  • 2
    $\begingroup$ Welcome to CrossValidated! Is this a homework question? If so, please add the self-study tag to your post and read over its wiki page. We welcome homework questions here but treat them somewhat differently. $\endgroup$ Dec 2 '16 at 15:11
  • $\begingroup$ Write out the expectation explicitly, then think about using integration by parts to evaluate it. $\endgroup$ Dec 2 '16 at 15:33
  • $\begingroup$ Well, this is the problem. I know that E(x) = Integral(x*f(x))dx. In my case x = ZΦ(Z),, what about f(ZΦ(Z)0 ? $\endgroup$
    – May
    Dec 2 '16 at 15:38
  • $\begingroup$ In your equation, $f$ is the density of $x$. As you point out, it's not obvious what the density of $Z\Phi (Z)$ is, so I'd suggest using the alternative equation $E(g(Z))=\int g(z) f(z) dz$ where $g(z)=z\Phi (z)$ $\endgroup$ Dec 2 '16 at 15:48
  • $\begingroup$ ... and $f$ is the density of $Z$. $\endgroup$ Dec 2 '16 at 15:50

This is S. Catterall's hint: \begin{align*} E\{ZΦ(Z)\} &= \int_{\mathbb{R}} z \Phi(z) \phi(z) dz. \end{align*} And an extra hint: let $u=\Phi(z)$ and $v' = z\phi(z)$.

One more hint: $v = \int_{-\infty}^z \phi(s)sds = - \frac{1}{\sqrt{2\pi}}e^{-\frac{z^2}{2}}$.

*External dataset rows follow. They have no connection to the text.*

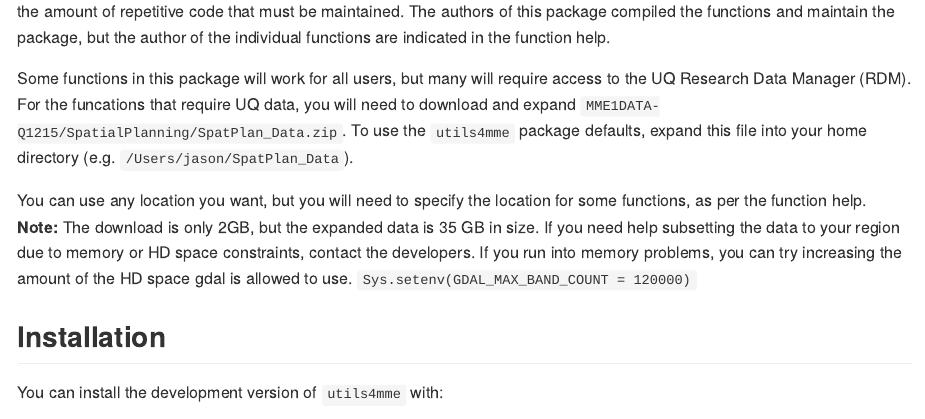
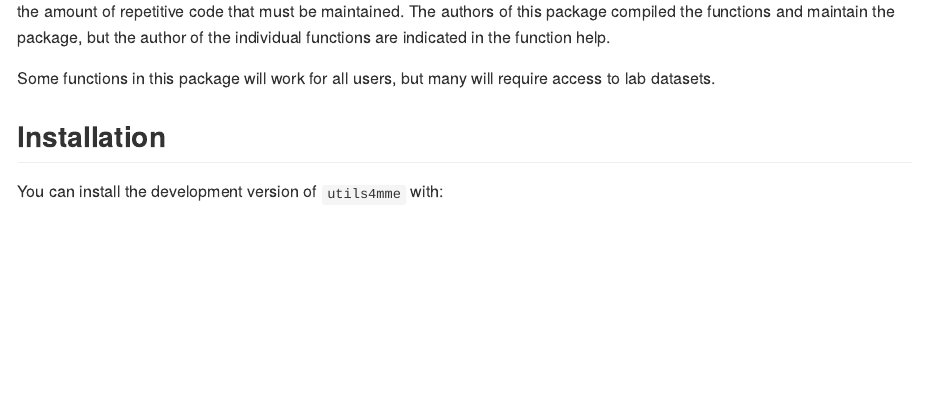
Before and after one commit to MathMarEcol/utils4mme, an R Markdown document (README.Rmd): the page in a window 1100 px wide, from 190 px down. The pictures show the output file README.md that the author committed with the source, drawn offline in the style of GitHub; badge pictures from the web are left out.

Commit message:
Small updates

```diff
--- a/README.Rmd
+++ b/README.Rmd
@@ -21,10 +21,7 @@ knitr::opts_chunk$set(
 
 `utilsmme` is  collection of utilities developed by and for the [Mathematical Marine Ecology Lab (MME)]("https://mathmarecol.github.io") at the University of Queensland. They are intended for use within the lab to facilitate ease of code-sharing and reducing the amount of repetitive code that must be maintained. The authors of this package compiled the functions and maintain the package, but the author of the individual functions are indicated in the function help.
 
-Some functions in this package will work for all users, but many will require access to the UQ Research Data Manager (RDM). For the funcations that require UQ data, you will need to download and expand `MME1DATA-Q1215/SpatialPlanning/SpatPlan_Data.zip`. To use the `utils4mme` package defaults, expand this file into your home directory (e.g. `/Users/jason/SpatPlan_Data`).
-
-You can use any location you want, but you will need to specify the location for some functions, as per the function help. **Note:** The download is only 2GB, but the expanded data is 35 GB in size. If you need help subsetting the data to your region due to memory or HD space constraints, contact the developers. If you run into memory problems, you can try increasing the amount of the HD space gdal is allowed to use.
-`Sys.setenv(GDAL_MAX_BAND_COUNT = 120000)`
+Some functions in this package will work for all users, but many will require access to lab datasets.
 
 ## Installation
 
```
Also changed, not shown: README.md, docs/pkgdown.yml, docs/search.json, 1 other file.
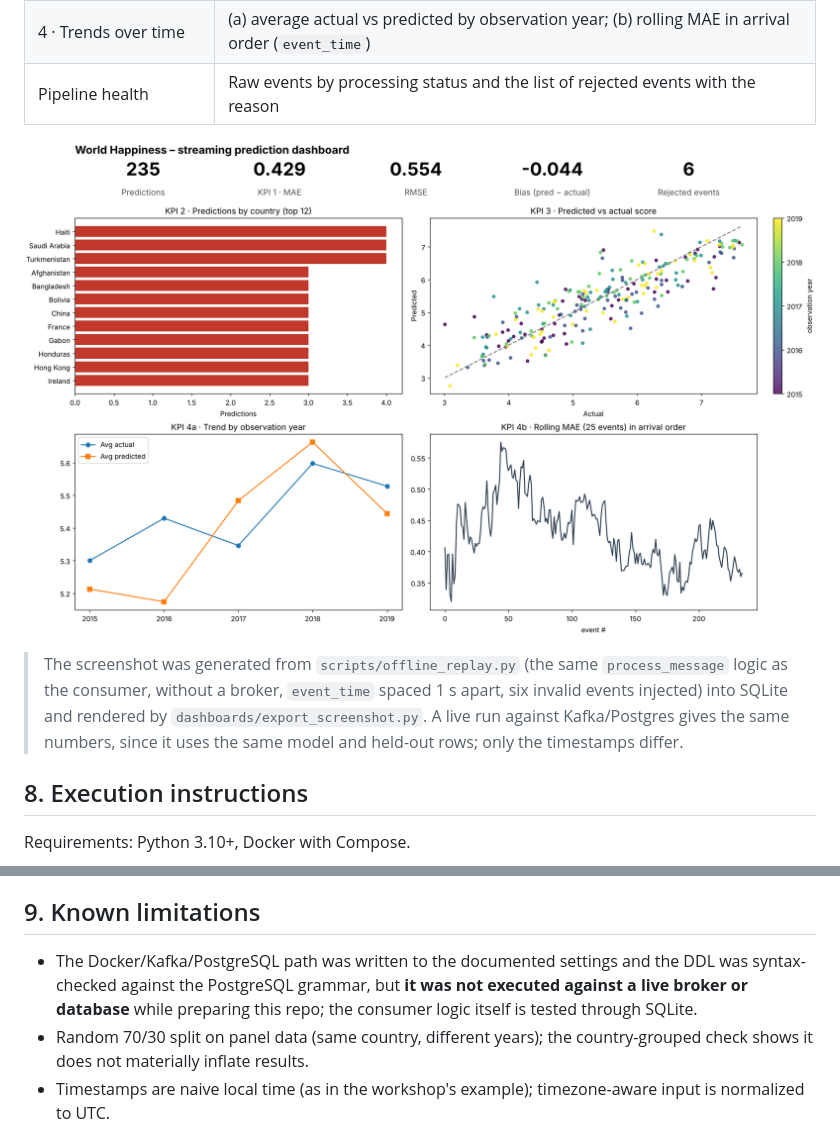
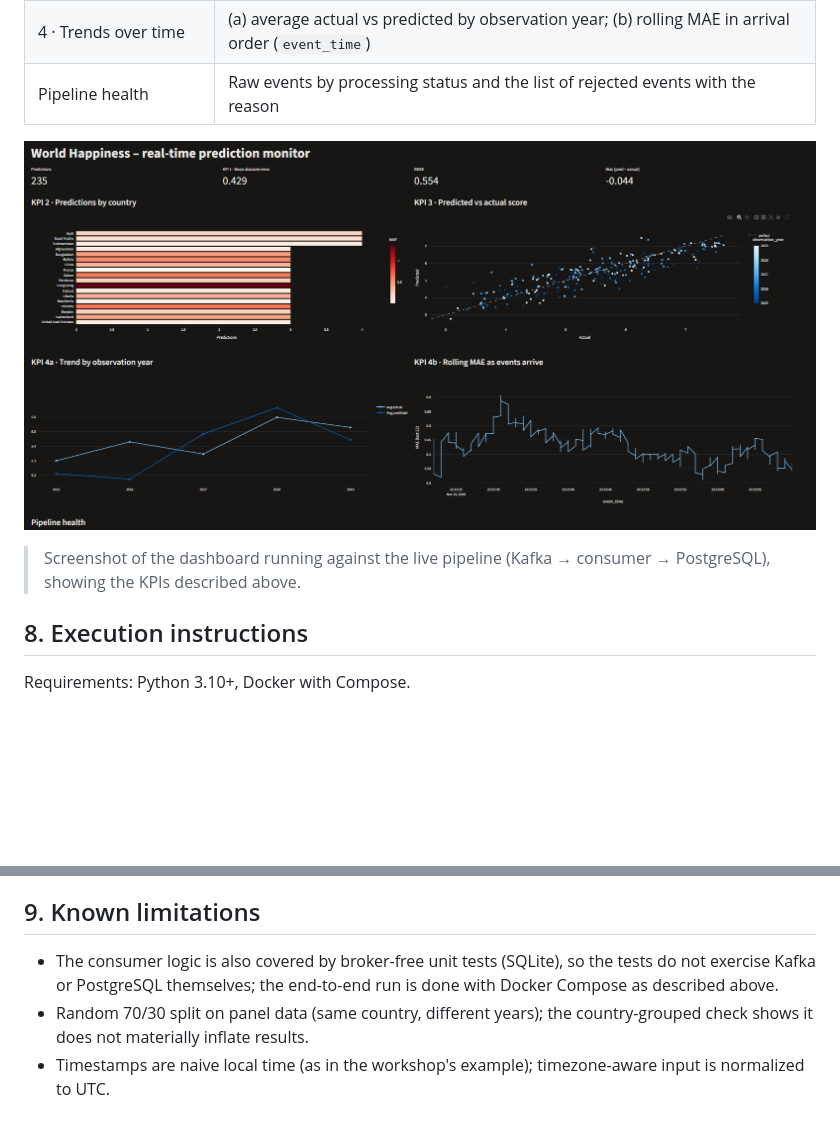
Before and after one commit to juanmatiz-pixeldev/WORKSHOP_3, a Markdown page: README.md, 2 parts joined by grey strips. GitHub-like rendering; pictures changed too: dashboards/screenshots/dashboard.png; blank space fills up the shorter version.

```diff
--- a/README.md
+++ b/README.md
@@ -143,7 +143,7 @@ raw_happiness_events (staging)                dim_country            dim_date
 
 ![dashboard](dashboards/screenshots/dashboard.png)
 
-> The screenshot was generated from `scripts/offline_replay.py` (the same `process_message` logic as the consumer, without a broker, `event_time` spaced 1 s apart, six invalid events injected) into SQLite and rendered by `dashboards/export_screenshot.py`. A live run against Kafka/Postgres gives the same numbers, since it uses the same model and held-out rows; only the timestamps differ.
+> Screenshot of the dashboard running against the live pipeline (Kafka → consumer → PostgreSQL), showing the KPIs described above.
 
 ## 8. Execution instructions
 
@@ -182,7 +182,7 @@ Defaults match `docker-compose.yml`: Kafka `localhost:9092`, database `postgresq
 
 ## 9. Known limitations
 
-* The Docker/Kafka/PostgreSQL path was written to the documented settings and the DDL was syntax-checked against the PostgreSQL grammar, but **it was not executed against a live broker or database** while preparing this repo; the consumer logic itself is tested through SQLite.
+* The consumer logic is also covered by broker-free unit tests (SQLite), so the tests do not exercise Kafka or PostgreSQL themselves; the end-to-end run is done with Docker Compose as described above.
 * Random 70/30 split on panel data (same country, different years); the country-grouped check shows it does not materially inflate results.
 * Timestamps are naive local time (as in the workshop's example); timezone-aware input is normalized to UTC.
 * `event_time` values are within seconds of each other in a live run (they are emission times), so the time-trend view is most meaningful with a larger `--delay` or `--source all`.
```
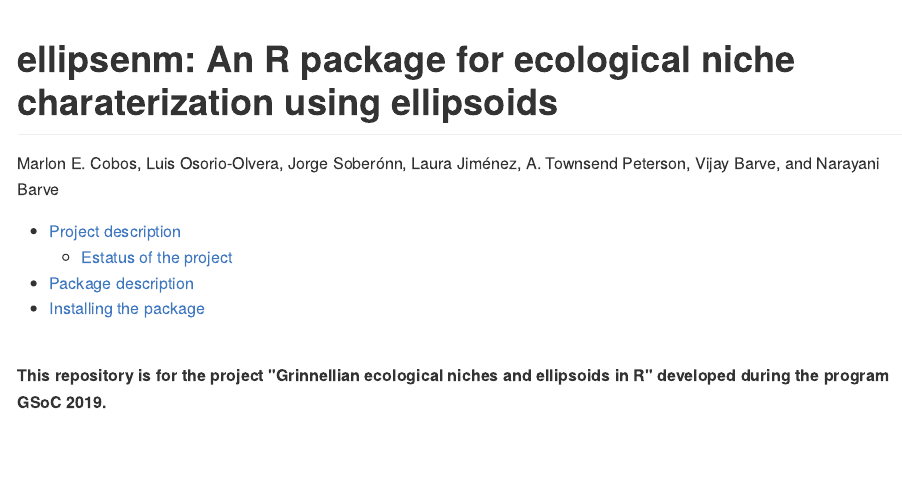
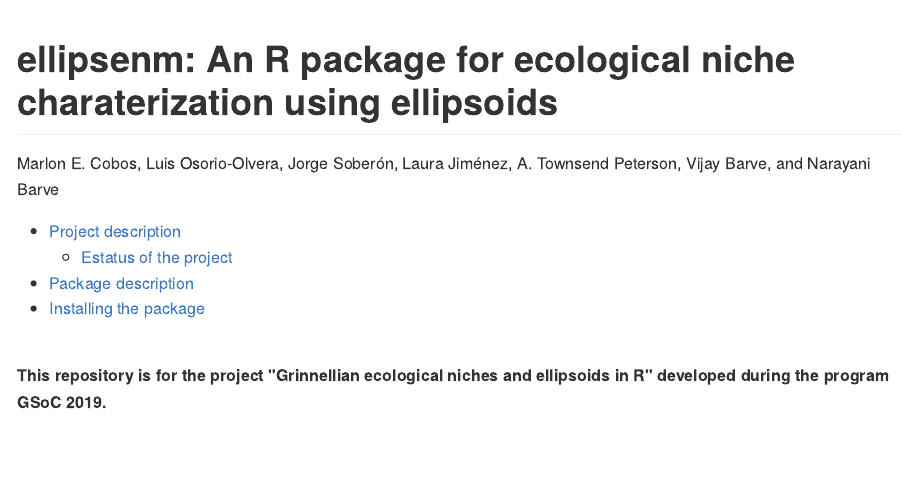
Before and after one commit to marlonecobos/ellipsenm, an R Markdown document (README.Rmd): the page in a window 1100 px wide, from its top. The pictures show the output file README.md that the author committed with the source, drawn offline in the style of GitHub.

Commit message:
V 0.2.0 README improvement 4

```diff
--- a/README.Rmd
+++ b/README.Rmd
@@ -1,6 +1,6 @@
 ---
 title: "ellipsenm: An R package for ecological niche charaterization using ellipsoids"
-author: "Marlon E. Cobos, Luis Osorio-Olvera, Jorge Soberónn, Laura Jiménez, A. Townsend Peterson, Vijay Barve, and Narayani Barve"
+author: "Marlon E. Cobos, Luis Osorio-Olvera, Jorge Soberón, Laura Jiménez, A. Townsend Peterson, Vijay Barve, and Narayani Barve"
 output:
   github_document:
     toc: yes
```
Also changed, not shown: README.md.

  • 1
    $\begingroup$ $z$ should go into $v'$ rather than $u$ $\endgroup$ Dec 2 '16 at 16:27
  • $\begingroup$ and v = ∫zϕ(z)dz . It is expected value of z? which is zero $\endgroup$
    – May
    Dec 2 '16 at 16:35
  • $\begingroup$ The expected value of $Z$ is the integral of $v'$ over the whole real line (a so-called definite integral). What you're looking for is the 'indefinite integral' $\int_{-\infty}^z v'(t) dt$. In other words you need to find a function that differentiates to give $v'$. $\endgroup$ Dec 2 '16 at 17:14
  • $\begingroup$ My v = -ϕ(z). Is it correct? $\endgroup$
    – May
    Dec 2 '16 at 17:42
  • $\begingroup$ When you take the derivative of that is it equal to $\phi(z)z$? Try using the $v(z)$ @S.Catterall gave you $\endgroup$
    – Taylor
    Dec 2 '16 at 17:44

I'm going to offer an alternative that uses a special property of the Gaussian distribution - but it really comes from applying integration by parts, let $f$ be a function (I won't say much about what this function class is) then it is the case that if $Z$ is a standard Gaussian random variable we have $$ \begin{align} \mathbb{E} \left[ Z f(Z) \right] = \mathbb{E} \left[ f^{\prime}(Z)\right], \end{align} $$ so applying that to this problem we get $$ \begin{align} \mathbb{E}\left[ Z \Phi(Z) \right] &= \mathbb{E}\left[ \phi(Z) \right] \\ &= \frac{1}{2\pi} \int e^{-z^2}dz \\ &= \frac{\sqrt{\pi}}{2\pi} = \frac{1}{2\sqrt{\pi}}. \end{align} $$ The identity used above is the starting point of what is called Stein's method in probability and statistics.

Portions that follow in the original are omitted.